I have been thinking a lot lately about whether the narrative of the American Dream is changing.
My father was compelled to move from Turkey to the United States when he was 17 because of a car commercial for Ford that he saw on the small television set in his parents’ ornamentally decorated living room wherein “the road looked so big and the energy was so free.” Duly following, he applied to some universities in the United States, was accepted to one in Gainesville, Florida, packed his bag and within months, was here.
He has said, on several occasions, that there’s no opportunity, anywhere else, for the kind of freedom that the United States offers.
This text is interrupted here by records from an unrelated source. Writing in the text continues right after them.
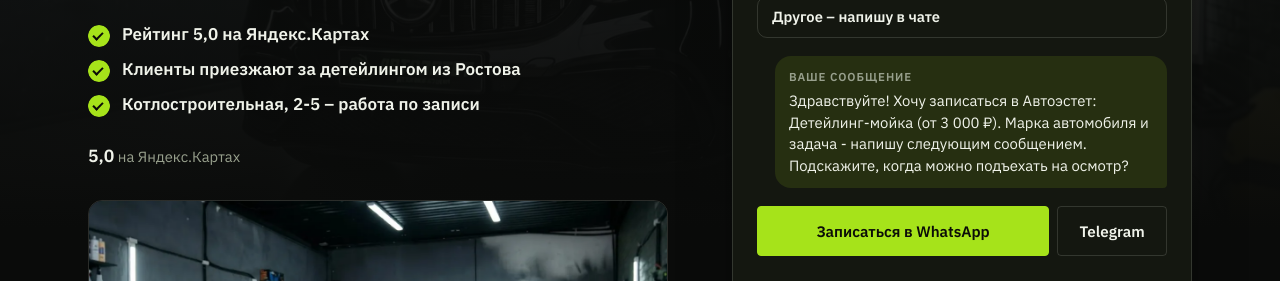
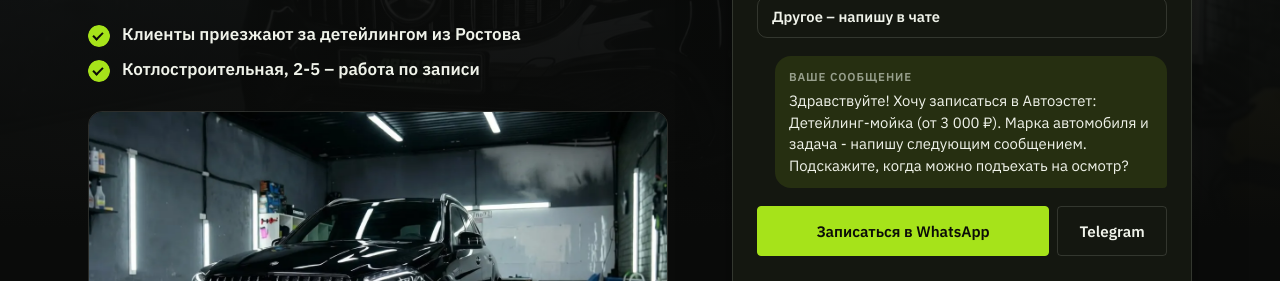
Before and after one commit to Maya13-tet/avtoestet-taganrog, a plain HTML site: page index.html in a window 1280 px wide. Shown: the part 446-727 px from the top of the page. Drawn offline with Linux system fonts and the light colour scheme.

Commit message:
Публикация 25.11 18:25

```diff
--- a/index.html
+++ b/index.html
@@ -39,8 +39,7 @@ h1, h2, h3, .s-bar__brand, .s-board__title, .s-widget__title { font-style: itali
       <p class="s-eyebrow">Детейлинг по записи</p>
       <h1>Детейлинг в Таганроге – за которым едут из Ростова</h1>
       <p class="s-lead">Детейлинг: полировка, химчистка, нанесение защитных покрытий, установка дополнительного оборудования.</p>
-      <ul class="s-ticks"><li>Рейтинг 5,0 на Яндекс.Картах</li><li>Клиенты приезжают за детейлингом из Ростова</li><li>Котлостроительная, 2-5 – работа по записи</li></ul>
-      <p class="s-rating"><b>5,0</b> на Яндекс.Картах</p>
+      <ul class="s-ticks"><li>Клиенты приезжают за детейлингом из Ростова</li><li>Котлостроительная, 2-5 – работа по записи</li></ul>
       <figure class="s-hero__photo"><img class="" src="assets/hero.webp" alt="Чёрный Mercedes в детейлинг-студии Автоэстет в Таганроге" loading="lazy" decoding="async"></figure>
     </div>
     <div class="s-hero__widget" id="widget"><form class="s-widget" data-s-booking data-message="Здравствуйте! Хочу записаться в Автоэстет: {услуга}. Марка автомобиля и задача - напишу следующим сообщением. Подскажите, когда можно подъехать на осмотр?" onsubmit="return false">
@@ -135,7 +134,7 @@ h1, h2, h3, .s-bar__brand, .s-board__title, .s-widget__title { font-style: itali
   </section>
 
   <section class="s-section s-reveal">
-    <header class="s-section__head s-section__head--reviews"><h2>Отзывы с Яндекс.Карт</h2><p class="s-reviews__rating"><span class="s-reviews__num">5,0</span><span class="s-reviews__stars" style="--r: 5" aria-label="рейтинг 5,0 из 5"></span><a class="s-reviews__all" href="https://yandex.ru/maps/org/avtoestet/165487866267/" target="_blank" rel="noopener">Читать все отзывы на Яндекс.Картах</a></p></header>
+    <header class="s-section__head s-section__head--reviews"><h2>Отзывы с Яндекс.Карт</h2><a class="s-reviews__all" href="https://yandex.ru/maps/org/avtoestet/165487866267/" target="_blank" rel="noopener">Читать все отзывы на Яндекс.Картах</a></header>
     <ul class="s-reviews">
       <li><blockquote>«Не первый раз обращаюсь к Дмитрию, и с уверенностью могу сказать — он профессионал своего дела. Авто выглядит как новое, очень бережное отношение, мастер с удовольствием ответит на все ваши вопросы, подробно всё объяснит, без навязывания лишних услуг. Все работы были выполнены в срок, с удовольствием вернусь к Дмитрию ещё раз!»</blockquote><p class="s-reviews__who">Дарья Прилепа · 24 сентября</p></li>
       <li><blockquote>«Способен индивидуально подойти к работе и требованиям заказчика! Душевно отнёсся к моей машине! Максимальное внимание ко всем мелочам и требованиям! Трудно найти в этом городе людей, способных на таком уровне выполнять свою работу! Максимальный респект и процветания твоему делу 🤝»</blockquote><p class="s-reviews__who">Анастасия · 14 июня</p></li>
```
The American Dream, in all its capitalist glory, was palpable.
As recently as last month, he condemned the way in which we operate now: “When I was a kid out of college,” he recalls, “we measured success in dollars, not Instagram followers.”
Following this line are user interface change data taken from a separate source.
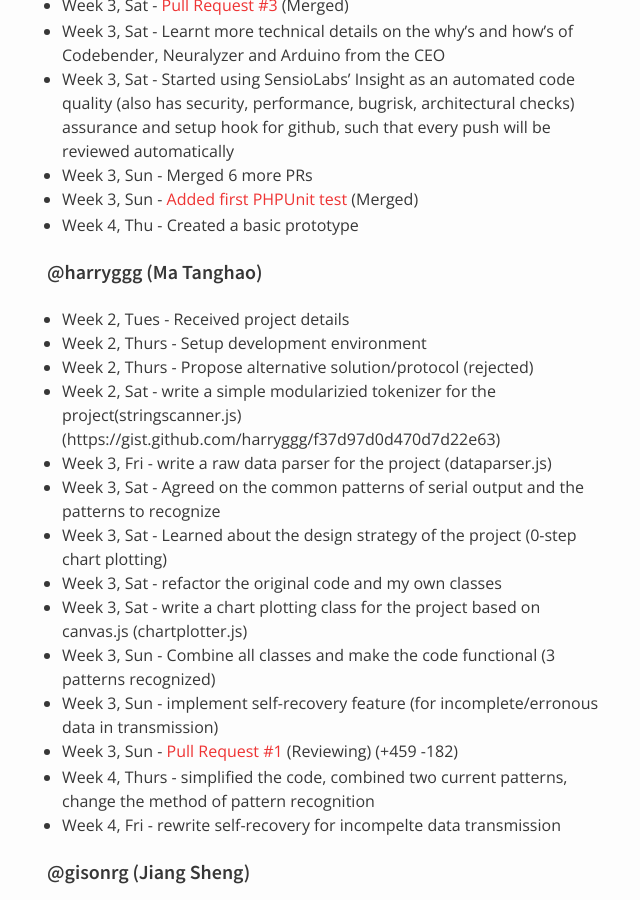
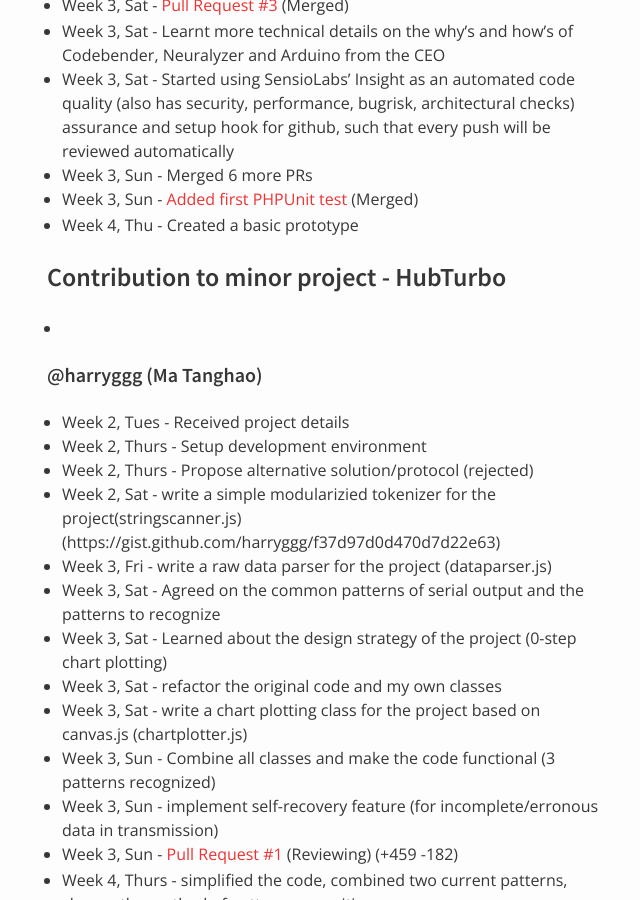
Before and after one commit to nus-oss/cs3281-AY1516S2-website, a Jekyll site: the page built from teams/codebender.md, in a window 1280 px wide and 900 px high, scrolled down 4857 px. Shown: the whole window, without its empty margins (323-963 px from the left). Built offline with Jekyll 4.4.1, drawn with Linux system fonts in a browser that asks for light colours.

Commit message:
Add Alex's Minor Project

```diff
--- a/teams/codebender.md
+++ b/teams/codebender.md
@@ -162,6 +162,9 @@
 * Week 3, Sun - [Added first PHPUnit test](https://github.com/codebendercc/Neuralyzer/pull/12) (Merged)
 * Week 4, Thu - Created a basic prototype
 
+### Contribution to minor project - HubTurbo
+ *
+
 #### @harryggg (Ma Tanghao)
 * Week 2, Tues - Received project details
 * Week 2, Thurs - Setup development environment
```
Twisted as it may sound, this notion got me thinking: has the narrative of the American dream changed? Or perhaps more acutely, (because fundamentally, the dream is one built on tenets that support unconditional happiness) have we, as individuals, finally gotten on the express train — surpassing what we think will make us happy (e.g. tangible comfort) to consider what is consistently fulfilling, i.e. “spiritual” wealth? Did we accidentally synonymize freedom with material wealth when in reality we were looking for what we thought wealth would bring?
More and more, I’m beginning to hear about individuals who have left their cushy jobs to pursue passion projects that indubitably assume substantial pay cuts. They say they’ve never been happier. I’m compelled to believe them.
Are you? In ~500 words, this week’s Man Repeller Writers Club Prompt wants to know where you stand on the shifting paradigm of The American Dream. All stories should be submitted to firstname.lastname@example.org by Thursday, January 15th at 12 pm. And in case you missed the last published story, enjoy this interpretation of Jay Z’s “New York State of Mind“.
Image via L’Officiel Netherlands